When I was growing up, we had to endure physical fitness testing once a year, which meant “running” circles around a track until I’d dragged my panting, sweaty self a full mile. Running was torturous. I loathed and despised every step. I always got a stitch in my side, and I never saw the point of the endeavor. What were we running towards or from?
I was never taught any running techniques in gym class or how to deal with the agonizing side cramp. Running was apparently something kids knew how to do naturally like breathing or eating, and I was clearly missing the runners gene.
Or so I thought until my husband, Joshua, tricked me into trail running for the first time. I enjoyed hiking, but one soggy, cold winter day last year, we didn’t have time for a hike in the Gorge, and even if we did, it was slicked in a thick coat of ice. I felt like I really needed some exercise that day, and I have to admit I became pretty distraught at the idea of spending the day cooped up in the house. At Joshua’s suggestion, we headed to Forest Park, a gigantic wooded park near our house, where he tried to convince me that running was just fast hiking. He challenged me to run to a tree a little ways away. I did. Then he dared me to run to the next tree, and I did that too. We continued running and walking between the trees until, to my surprise, we’d covered 5 miles.
I’d listened to him talk about running shoes, training runs, and Chi running techniques for over a year at this point, and apparently some of that knowledge sunk in. I’d come to understand that running was a skill, not a natural born talent. It came more easily to some people than others, but anyone could get better at it if they tried. As we dashed between the trees, Joshua coached me, and I started paying attention to my breath, keeping my core engaged, and thinking about which part of my foot was hitting the ground. I puzzled over what it meant to be “a needle in cotton.” I found myself in kind of a Zen zone, where I was completely present and in the moment, paying attention to my body as it ran from tree to tree through the woods with someone I loved and trusted. Unlike those pointless, endless loops around the track in grade school, this felt good. I was still sweaty and panting, and I had some aches and pains, but I felt a real sense of accomplishment when we we got back to the car. I had run! And I hadn’t hated it!
Since those first runs in Forest Park, I’ve graduated from run/walking to running, increased my mileage, and even finished a few races. But until recently, I still didn’t consider myself a real runner. It became an ongoing joke. Joshua teased me as I collected my first race medal, “You ran a race, but you’re not a real runner?” “Nope.” “You just bought your 3rd pair of running shoes, but you’re not a runner?” “Uh-uh.” “You voluntarily ran three times this week and just finished a 7 mile trail run in the rain, but you’re not a runner?” “Who me? No, I am not a runner.”
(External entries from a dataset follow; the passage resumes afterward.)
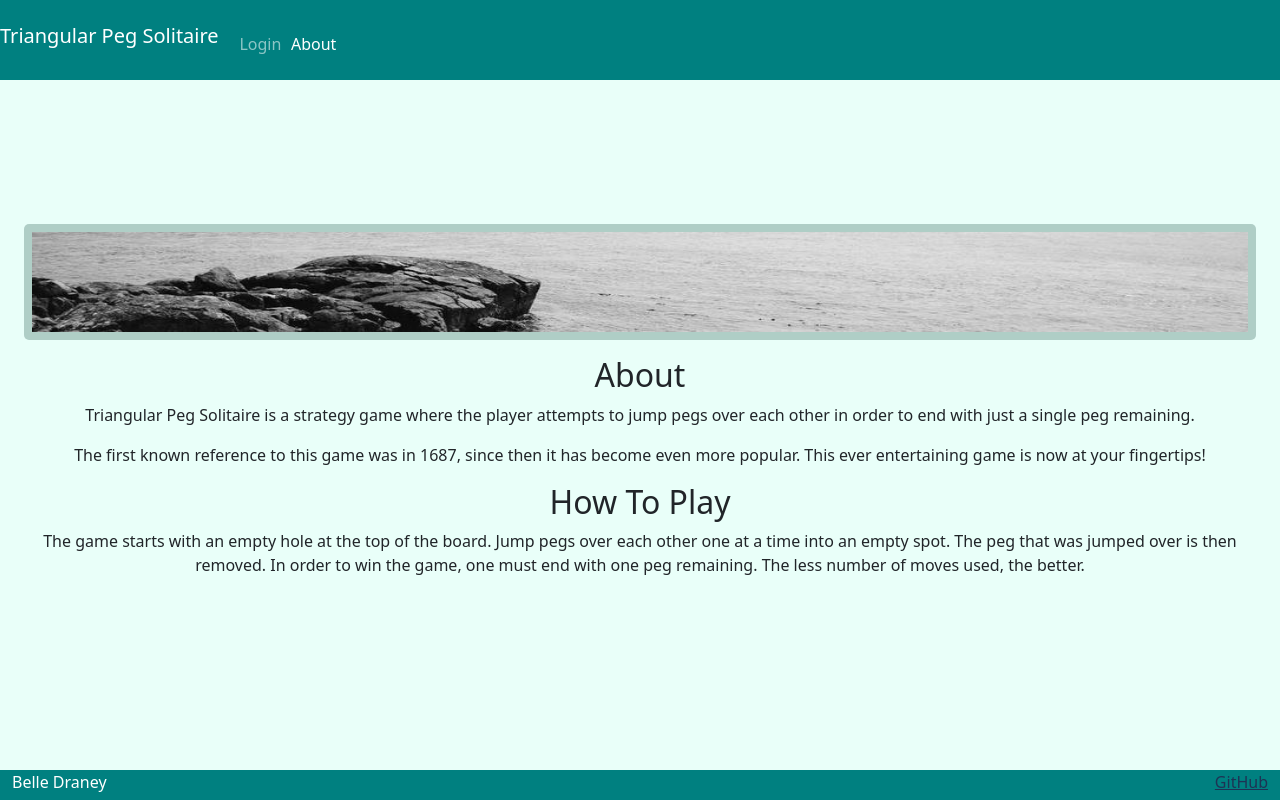
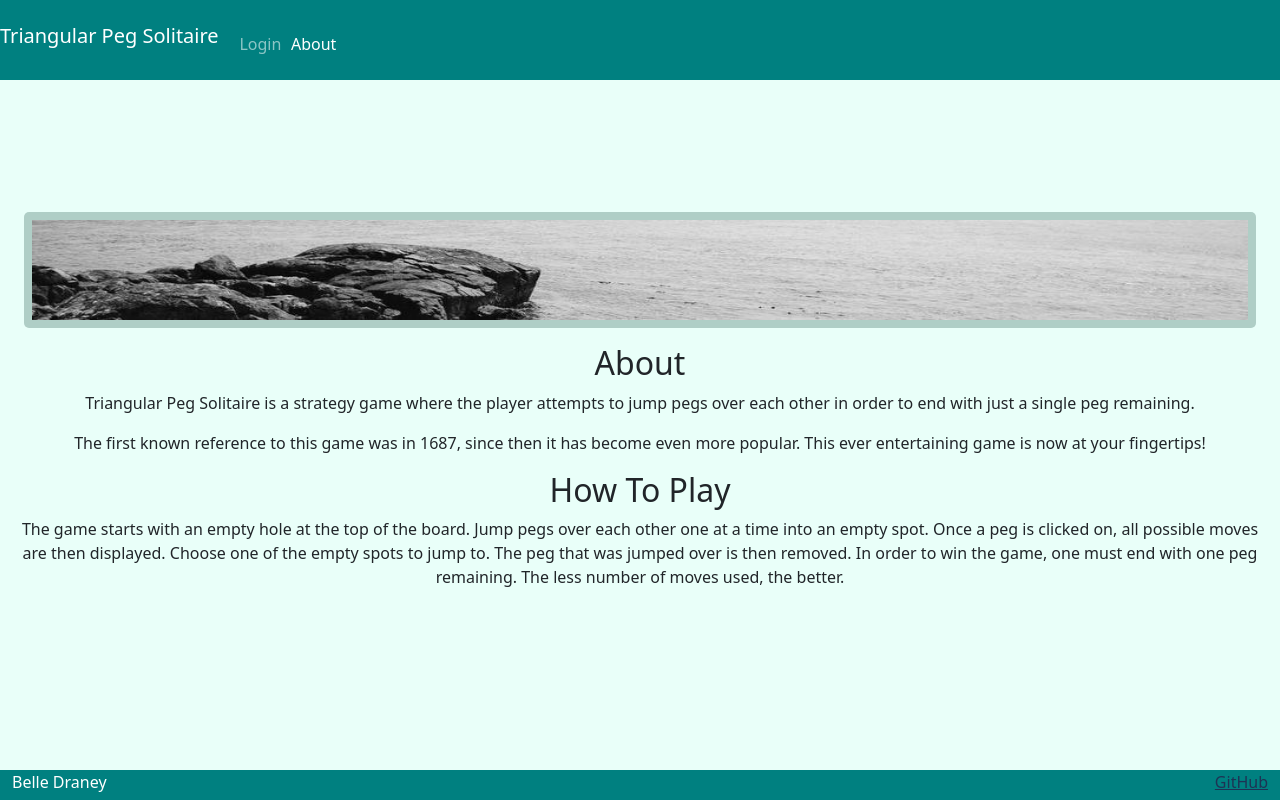
Before and after one commit to adraney0/CS260startup, a React (Vite) app: page /about in a window 1280 px wide. Built offline with nearby package versions, Linux system fonts and the light colour scheme.

Commit message:
added additional information to about page

```diff
--- a/src/about/about.jsx
+++ b/src/about/about.jsx
@@ -23,8 +23,8 @@ export function About() {
         <h2>How To Play</h2>
         <p>
             The game starts with an empty hole at the top of the board. Jump pegs over each other
-            one at a time into an empty spot. The peg that was jumped over is then removed.
-            In order to win the game, one must end with one peg remaining. The
+            one at a time into an empty spot. Once a peg is clicked on, all possible moves are then displayed. Choose one of the empty spots to jump to.
+            The peg that was jumped over is then removed. In order to win the game, one must end with one peg remaining. The
             less number of moves used, the better.
         </p>
         <hr />
```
In my mind, a runner was still someone who joyfully whizzed around the track or sprinted along sidewalks. That wasn’t me. A trail runner was an athlete who covered unimaginable distances by foot, conquering the rugged terrain, exhaustion, personal demons, and physical pain. I just slogged up and down hills for a couple of miles.
Recently, reflecting back on my year long running experiment, I thought about how I have faced muddy switchbacks, fatigue, self-doubt, and IT band pain. I thought about how a year ago, the idea of personally running 6.2 miles of trails was just as unimaginable as going 50 miles through the mountains, and now I could do it. In fact, I do it regularly on an ordinary Saturday morning or Sunday afternoon. I have already accomplished what I thought was impossible. So maybe I am a trail runner after all.